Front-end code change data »
=== Section Start ===

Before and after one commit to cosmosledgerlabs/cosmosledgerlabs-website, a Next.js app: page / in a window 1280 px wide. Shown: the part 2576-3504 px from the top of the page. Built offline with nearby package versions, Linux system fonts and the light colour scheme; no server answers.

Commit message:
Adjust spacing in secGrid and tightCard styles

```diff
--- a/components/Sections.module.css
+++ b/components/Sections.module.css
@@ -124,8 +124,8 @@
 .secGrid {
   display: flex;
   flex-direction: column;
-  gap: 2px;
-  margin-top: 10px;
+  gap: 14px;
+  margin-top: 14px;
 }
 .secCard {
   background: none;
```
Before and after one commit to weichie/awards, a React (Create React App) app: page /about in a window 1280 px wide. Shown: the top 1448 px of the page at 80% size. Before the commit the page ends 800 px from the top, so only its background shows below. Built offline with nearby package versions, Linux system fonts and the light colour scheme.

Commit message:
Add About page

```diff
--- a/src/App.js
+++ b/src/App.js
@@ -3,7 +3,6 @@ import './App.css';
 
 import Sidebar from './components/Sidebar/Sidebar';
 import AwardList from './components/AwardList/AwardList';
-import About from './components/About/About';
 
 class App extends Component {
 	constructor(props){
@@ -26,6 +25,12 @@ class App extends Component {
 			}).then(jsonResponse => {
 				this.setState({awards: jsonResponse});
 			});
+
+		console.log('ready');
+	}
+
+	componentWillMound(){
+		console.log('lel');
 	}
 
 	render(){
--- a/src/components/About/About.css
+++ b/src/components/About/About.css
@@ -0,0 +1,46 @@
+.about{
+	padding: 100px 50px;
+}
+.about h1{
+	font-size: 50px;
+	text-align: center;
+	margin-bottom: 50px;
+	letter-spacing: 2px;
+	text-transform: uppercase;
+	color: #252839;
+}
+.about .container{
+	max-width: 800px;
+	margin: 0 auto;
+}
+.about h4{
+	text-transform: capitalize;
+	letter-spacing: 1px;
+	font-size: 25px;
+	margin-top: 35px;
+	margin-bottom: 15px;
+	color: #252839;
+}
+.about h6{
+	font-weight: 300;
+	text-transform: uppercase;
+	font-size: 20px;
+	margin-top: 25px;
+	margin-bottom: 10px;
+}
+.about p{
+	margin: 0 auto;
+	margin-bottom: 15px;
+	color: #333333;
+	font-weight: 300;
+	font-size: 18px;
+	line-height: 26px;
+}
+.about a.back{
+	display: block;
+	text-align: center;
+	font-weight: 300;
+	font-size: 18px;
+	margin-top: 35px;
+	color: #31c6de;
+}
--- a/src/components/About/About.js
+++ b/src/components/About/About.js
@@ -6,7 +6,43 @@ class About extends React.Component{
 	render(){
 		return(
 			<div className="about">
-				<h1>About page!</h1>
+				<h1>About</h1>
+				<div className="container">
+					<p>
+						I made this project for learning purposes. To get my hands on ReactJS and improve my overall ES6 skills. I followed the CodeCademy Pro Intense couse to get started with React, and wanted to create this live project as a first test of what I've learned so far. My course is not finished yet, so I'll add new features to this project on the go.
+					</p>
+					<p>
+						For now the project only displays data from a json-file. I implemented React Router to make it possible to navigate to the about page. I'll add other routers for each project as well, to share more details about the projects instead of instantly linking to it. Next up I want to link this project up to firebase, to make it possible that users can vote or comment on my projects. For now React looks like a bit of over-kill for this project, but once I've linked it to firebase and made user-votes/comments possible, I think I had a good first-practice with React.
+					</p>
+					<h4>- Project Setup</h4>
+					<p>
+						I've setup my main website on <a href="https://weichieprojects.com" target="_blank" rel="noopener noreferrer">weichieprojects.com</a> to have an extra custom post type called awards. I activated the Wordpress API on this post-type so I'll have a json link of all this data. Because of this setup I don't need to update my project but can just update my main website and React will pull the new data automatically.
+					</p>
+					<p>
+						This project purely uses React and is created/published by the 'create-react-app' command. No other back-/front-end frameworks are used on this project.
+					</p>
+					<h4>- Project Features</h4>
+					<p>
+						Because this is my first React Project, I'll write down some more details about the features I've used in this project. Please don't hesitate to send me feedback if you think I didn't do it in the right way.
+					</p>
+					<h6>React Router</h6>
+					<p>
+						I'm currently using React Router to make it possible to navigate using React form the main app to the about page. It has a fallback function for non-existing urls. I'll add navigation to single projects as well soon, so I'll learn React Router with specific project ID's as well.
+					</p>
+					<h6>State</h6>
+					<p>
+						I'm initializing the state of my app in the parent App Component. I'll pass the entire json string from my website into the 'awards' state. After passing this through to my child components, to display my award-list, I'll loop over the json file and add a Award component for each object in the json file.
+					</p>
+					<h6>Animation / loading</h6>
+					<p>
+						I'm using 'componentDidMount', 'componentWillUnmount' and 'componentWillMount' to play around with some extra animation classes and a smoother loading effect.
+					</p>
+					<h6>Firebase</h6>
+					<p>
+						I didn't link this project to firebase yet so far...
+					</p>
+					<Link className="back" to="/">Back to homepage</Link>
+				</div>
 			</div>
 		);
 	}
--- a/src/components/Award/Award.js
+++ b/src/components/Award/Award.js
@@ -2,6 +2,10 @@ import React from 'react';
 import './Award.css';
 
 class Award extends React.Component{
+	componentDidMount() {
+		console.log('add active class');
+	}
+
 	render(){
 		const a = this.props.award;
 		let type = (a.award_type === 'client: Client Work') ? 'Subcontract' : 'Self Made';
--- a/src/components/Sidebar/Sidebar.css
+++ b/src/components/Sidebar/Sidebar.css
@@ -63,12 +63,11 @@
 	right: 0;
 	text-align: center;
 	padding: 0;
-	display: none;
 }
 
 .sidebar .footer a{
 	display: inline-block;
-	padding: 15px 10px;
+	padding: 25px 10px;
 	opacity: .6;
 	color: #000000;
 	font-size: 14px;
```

=== Section End ===

Assignment » Looking at the records above, how many lines contain "color"? Only the number is needed.

Problem solution » 5